The National Audit Office also examined the impact of trams and light rail on regeneration, concluding that it has brought improvements to many previously socially deprived areas. Manchester Metrolink, for example, has helped to regenerate the Salford Quays and Eccles areas while the Croydon Tramlink helped attract inward investment to Croydon and brought good transport links to relatively socially deprived areas such as the New Addington area of the borough.
Of course, we are just beginning a new chapter in terms of tram transport in Edinburgh but there are encouraging signs. The first phase is expected to generate benefits of around £1.77 per £1 of cost and although that figure is likely to fall due to the escalation project costs, we should expect to see a decent return on initial investment. We are possibly also seeing a trams-led premium in property values with six deals worth around £100 million signed on Princes Street at the end of last year. Phase 2 of Edinburgh Trams, if it does go ahead, could deliver an even greater return as it would coincide with regeneration of some deprived communities in the north of the city.
While the initial figures are good, there is still a job to be done to convince the people of Edinburgh that the trams really can be a success. A survey conducted last summer found that 48 per cent of residents did not believe the trams would bring economic benefits to the city while 59 per cent felt the project would not benefit commuters.
It won't be easy to forget the chequered history of this project but a continued rise from the initial positive passenger numbers which were reported last week will help.
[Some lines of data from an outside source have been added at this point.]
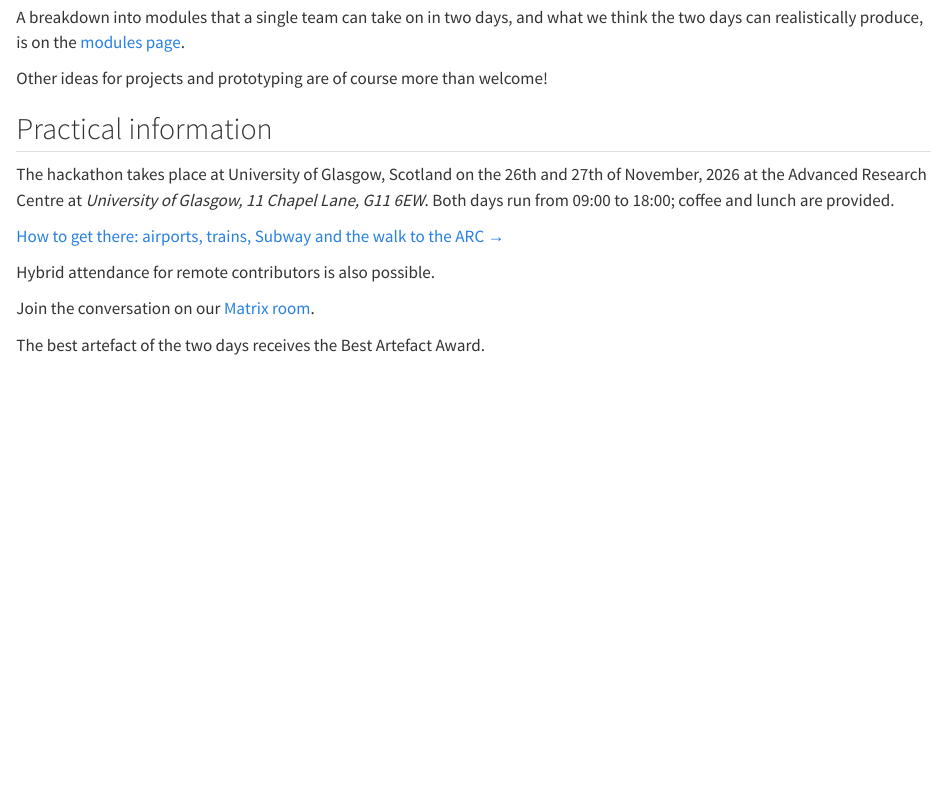
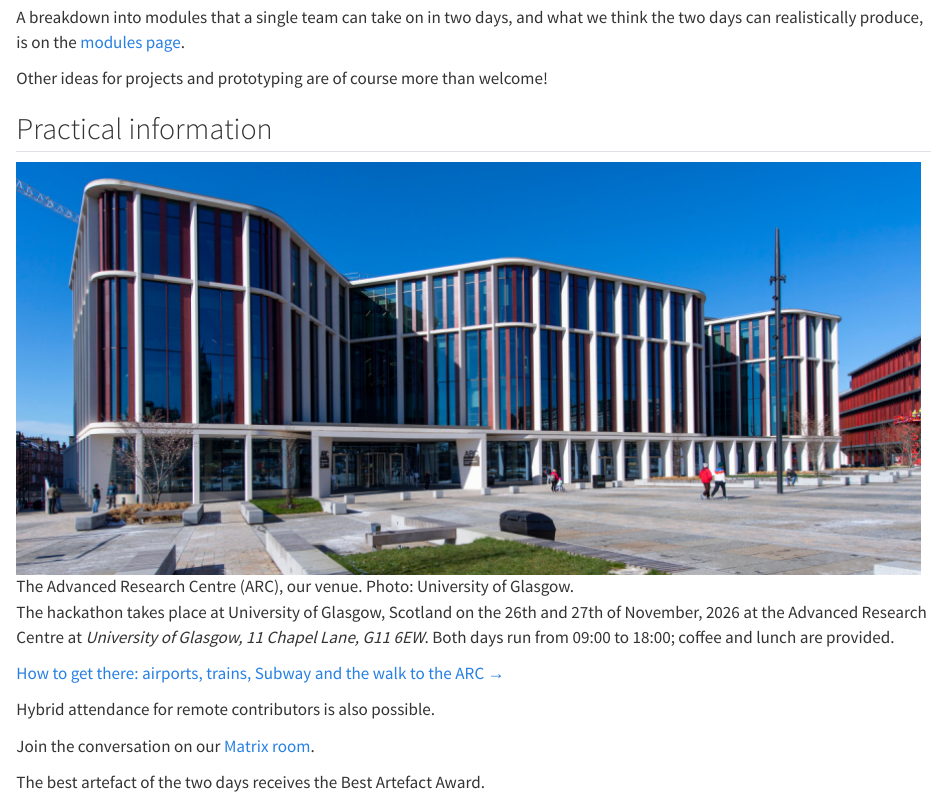
Before and after one commit to personalhel/RSE-hackathon, a Quarto document (index.qmd): the page in a window 1100 px wide, from 1660 px down. Rendered offline with R 4.5, knitr and Pandoc in place of Quarto, with nearby package versions.

Commit message:
Show the ARC venue photo under Practical information on the overview

```diff
--- a/index.qmd
+++ b/index.qmd
@@ -107,6 +107,9 @@ can realistically produce, is on the [modules page](modules.html).
 Other ideas for projects and prototyping are of course more than welcome!
 
 ## Practical information
+
+![The Advanced Research Centre (ARC), our venue. Photo: University of Glasgow.](venue/arc-exterior.jpg){.venue-photo fig-alt="The ARC, a curved glass-and-white building, against a clear blue sky"}
+
 The hackathon takes place at [University of Glasgow, Scotland]{.highlight} on the 26th and 27th of November, 2026 at the [Advanced Research Centre]{.highlight}
 at _University of Glasgow, 11 Chapel Lane, G11 6EW_. Both days run from 09:00 to 18:00; coffee and lunch are provided.
 
```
As we have seen from the impact they've made in a number of English cities, trams could ultimately become an important asset for the future development of Scotland's capital.
Gavin Maclean is a Partner and the Head of Retail and Leisure at legal firm Davidson Chalmers